There are some excellent bad guys. Men who on the surface are esteemed by society while deluding themselves they are benefiting the world with their groundbreaking endeavours. Their arrogance and thirst for power result in some catastrophic decisions that Mia and Race gradually unravel.

It all builds to a fabulous climax with some heartbreaking and joyous moments. And there is romance that simmers in the background.

This is an outstanding collaboration by LisaHarris and Lynne Gentry. I loved it and I hope there are a few more novels bubbling away in their collective thoughts.

The novel also comes with an insightful Q&A between the two authors where they provide some background to how the story came about plus their writing process between Africa and Texas.

I received a complimentary copy from the authors with no obligation to write a favourable review.

Ian Acheson is an author and strategy consultant based in Sydney. Ian's first novel of speculative fiction, Angelguard, is available in the US, UK, Canada and Australia. Angelguard was recognised with the 2014 Selah Award for Speculative Fiction.You can find more about Angelguard at Ian's website, on his author Facebook page and Twitter

Tuesday, 8 August 2017

ACRBA Tour Lakwi's Lament by Jeanette O'Hagan

7 - 11 July 2017

Australian Christian Readers Blog Alliance 

Is Introducing 

Lakwi's Lament 

(By the Light Books 20 January 2017)

Jeanette O'Hagan

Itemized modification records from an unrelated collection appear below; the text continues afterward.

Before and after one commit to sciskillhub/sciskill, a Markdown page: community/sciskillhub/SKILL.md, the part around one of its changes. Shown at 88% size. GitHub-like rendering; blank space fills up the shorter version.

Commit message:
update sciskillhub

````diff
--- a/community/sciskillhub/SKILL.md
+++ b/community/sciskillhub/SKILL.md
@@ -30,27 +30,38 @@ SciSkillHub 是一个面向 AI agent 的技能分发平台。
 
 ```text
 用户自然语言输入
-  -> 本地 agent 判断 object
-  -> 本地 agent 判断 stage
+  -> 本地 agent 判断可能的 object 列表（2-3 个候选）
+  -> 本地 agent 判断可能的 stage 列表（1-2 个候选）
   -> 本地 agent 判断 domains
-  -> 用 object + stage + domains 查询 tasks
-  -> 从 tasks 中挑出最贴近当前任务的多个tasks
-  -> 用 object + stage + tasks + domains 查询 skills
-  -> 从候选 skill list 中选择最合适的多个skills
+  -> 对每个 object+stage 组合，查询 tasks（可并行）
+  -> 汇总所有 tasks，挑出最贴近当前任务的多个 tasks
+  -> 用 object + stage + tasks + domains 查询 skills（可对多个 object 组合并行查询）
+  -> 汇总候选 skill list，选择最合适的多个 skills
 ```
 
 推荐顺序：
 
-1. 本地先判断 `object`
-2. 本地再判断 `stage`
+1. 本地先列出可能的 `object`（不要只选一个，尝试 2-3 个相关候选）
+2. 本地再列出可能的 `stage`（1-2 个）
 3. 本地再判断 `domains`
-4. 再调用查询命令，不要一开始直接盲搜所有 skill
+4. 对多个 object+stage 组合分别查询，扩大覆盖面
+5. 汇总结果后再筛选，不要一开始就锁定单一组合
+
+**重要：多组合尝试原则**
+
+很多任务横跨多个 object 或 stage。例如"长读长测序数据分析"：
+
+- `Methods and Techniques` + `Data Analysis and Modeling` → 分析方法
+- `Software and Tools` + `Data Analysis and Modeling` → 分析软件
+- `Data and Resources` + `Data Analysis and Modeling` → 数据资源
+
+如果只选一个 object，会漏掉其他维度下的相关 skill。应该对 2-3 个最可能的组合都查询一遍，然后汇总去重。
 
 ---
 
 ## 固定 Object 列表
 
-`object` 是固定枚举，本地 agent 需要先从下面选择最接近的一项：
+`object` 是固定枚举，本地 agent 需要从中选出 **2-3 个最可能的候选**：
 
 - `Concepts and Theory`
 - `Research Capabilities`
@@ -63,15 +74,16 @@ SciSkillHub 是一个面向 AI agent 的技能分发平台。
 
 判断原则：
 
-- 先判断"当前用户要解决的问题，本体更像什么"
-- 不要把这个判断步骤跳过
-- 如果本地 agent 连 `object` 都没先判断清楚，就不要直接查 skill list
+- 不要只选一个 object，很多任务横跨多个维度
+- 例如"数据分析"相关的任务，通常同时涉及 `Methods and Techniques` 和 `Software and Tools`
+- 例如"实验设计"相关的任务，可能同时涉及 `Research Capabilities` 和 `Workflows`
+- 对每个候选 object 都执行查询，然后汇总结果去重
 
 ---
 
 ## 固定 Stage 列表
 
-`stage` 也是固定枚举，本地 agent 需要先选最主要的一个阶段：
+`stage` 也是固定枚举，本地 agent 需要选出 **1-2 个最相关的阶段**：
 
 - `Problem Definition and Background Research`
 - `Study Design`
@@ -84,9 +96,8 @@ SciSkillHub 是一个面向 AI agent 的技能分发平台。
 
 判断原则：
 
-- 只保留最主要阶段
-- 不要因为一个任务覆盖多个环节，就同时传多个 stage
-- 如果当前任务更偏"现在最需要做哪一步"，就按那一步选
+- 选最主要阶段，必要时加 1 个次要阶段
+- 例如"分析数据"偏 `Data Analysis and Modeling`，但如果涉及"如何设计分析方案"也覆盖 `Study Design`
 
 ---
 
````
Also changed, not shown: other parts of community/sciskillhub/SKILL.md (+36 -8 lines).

Book Description: A middle-grade to Young Adult short story set in the fantasy world of Nardva: Lakwi would love to read the books in the Royal library, but girls aren’t allowed inside. Her passion for books attracts the attention of her dashing older brother, Prince Rokkan, and her suave cousin, Lord Haka. Will her drive for knowledge lead her into more trouble than she can handle? Lakwi's Lament originally appeared in Like a Girl Anthology and is related to The Herbalist's Daughter and the Akrad's Legacy series.
About the Author:
JEANETTE O’HAGAN first started spinning tales in the world of Nardva at the age of nine. She enjoys writing fiction, poetry, blogging and editing. 
She is writing her Akrad’s Legacy Series—a Young Adult secondary world fantasy fiction with adventure, courtly intrigue and romantic elements. Her short stories and poems are published in a number of anthologies including Glimpses of Light, Another Time Another Place and Like a Girl. She has recently published her short novella, Heart of the Mountain and, in Mixed Blessings: Genrellly Speaking anthology, also a flash fiction 'Space Junk'. Jeanette has practised medicine, studied communication, history, theology and, more recently, a Master of Arts (writing). She is a member of several writers’ groups. She loves reading, painting, travel, catching up for coffee with friends and pondering the meaning of life.  Jeanette lives in Brisbane with her husband and children. Sign up to Jeanette O'Hagan's Newsletter here: Website: Facebook page: Twitter: @JeanetteOHagan Instagram: @bythelightof2moons